*HOW TO COMPLETE THIS TASK:*
Wherever a picture appears in the data below, omit it, and restate everything else word for word.

### DATA SUPPLIED

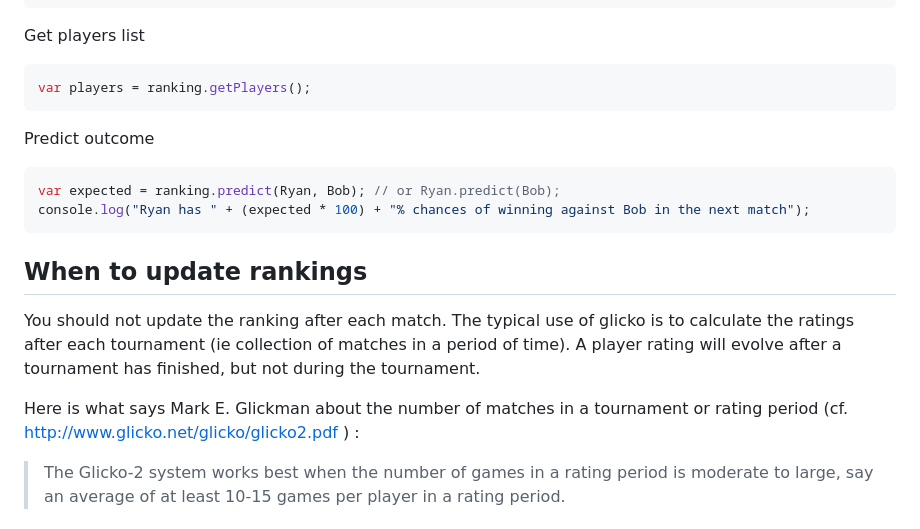
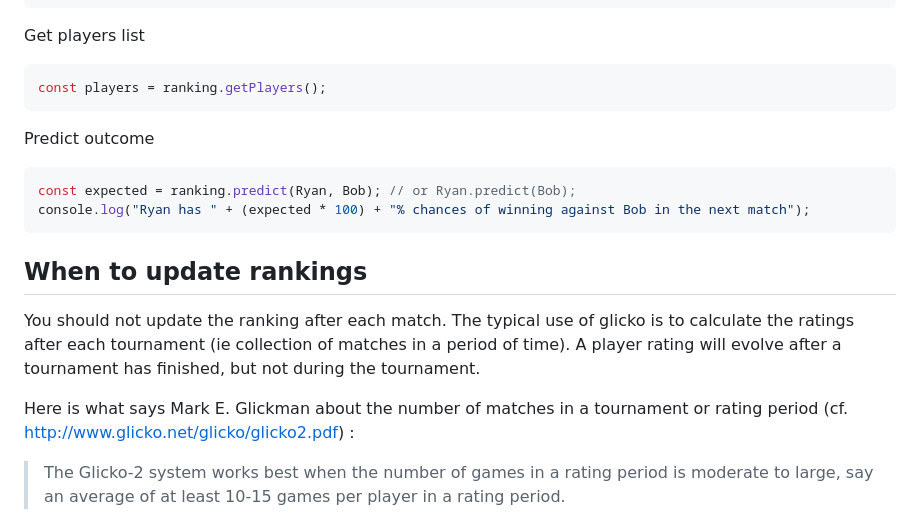
Before and after one commit to mmai/glicko2js, a Markdown page: README.md, the part around one of its changes. Rendered like a GitHub page.

````diff
--- a/README.md
+++ b/README.md
@@ -67,13 +111,13 @@ console.log("Ryan new volatility: " + Ryan.getVol());
 Get players list
 
 ``` javascript
-var players = ranking.getPlayers();
+const players = ranking.getPlayers();
 ```
 
 Predict outcome
 
 ``` javascript
-var expected = ranking.predict(Ryan, Bob); // or Ryan.predict(Bob);
+const expected = ranking.predict(Ryan, Bob); // or Ryan.predict(Bob);
 console.log("Ryan has " + (expected * 100) + "% chances of winning against Bob in the next match");
 ```
 
@@ -83,7 +127,7 @@ You should not update the ranking after each match.
 The typical use of glicko is to calculate the ratings after each tournament (ie collection of matches in a period of time).
 A player rating will evolve after a tournament has finished, but not during the tournament.
 
-Here is what says Mark E. Glickman about the number of matches in a tournament or rating period (cf. http://www.glicko.net/glicko/glicko2.pdf ) :
+Here is what says Mark E. Glickman about the number of matches in a tournament or rating period (cf. <http://www.glicko.net/glicko/glicko2.pdf>) :
 > The Glicko-2 system works best when the number of games in a rating period is moderate to large, say an average of at least 10-15 games per player in a rating period.
 
 ## How to deal with a big database of players
````
Also changed, not shown: other parts of README.md (+74 -48 lines).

######

*EXERCISE RESULT:*
Before and after one commit to mmai/glicko2js, a Markdown page: README.md, the part around one of its changes. Rendered like a GitHub page.

````diff
--- a/README.md
+++ b/README.md
@@ -67,13 +111,13 @@ console.log("Ryan new volatility: " + Ryan.getVol());
 Get players list
 
 ``` javascript
-var players = ranking.getPlayers();
+const players = ranking.getPlayers();
 ```
 
 Predict outcome
 
 ``` javascript
-var expected = ranking.predict(Ryan, Bob); // or Ryan.predict(Bob);
+const expected = ranking.predict(Ryan, Bob); // or Ryan.predict(Bob);
 console.log("Ryan has " + (expected * 100) + "% chances of winning against Bob in the next match");
 ```
 
@@ -83,7 +127,7 @@ You should not update the ranking after each match.
 The typical use of glicko is to calculate the ratings after each tournament (ie collection of matches in a period of time).
 A player rating will evolve after a tournament has finished, but not during the tournament.
 
-Here is what says Mark E. Glickman about the number of matches in a tournament or rating period (cf. http://www.glicko.net/glicko/glicko2.pdf ) :
+Here is what says Mark E. Glickman about the number of matches in a tournament or rating period (cf. <http://www.glicko.net/glicko/glicko2.pdf>) :
 > The Glicko-2 system works best when the number of games in a rating period is moderate to large, say an average of at least 10-15 games per player in a rating period.
 
 ## How to deal with a big database of players
````
Also changed, not shown: other parts of README.md (+74 -48 lines).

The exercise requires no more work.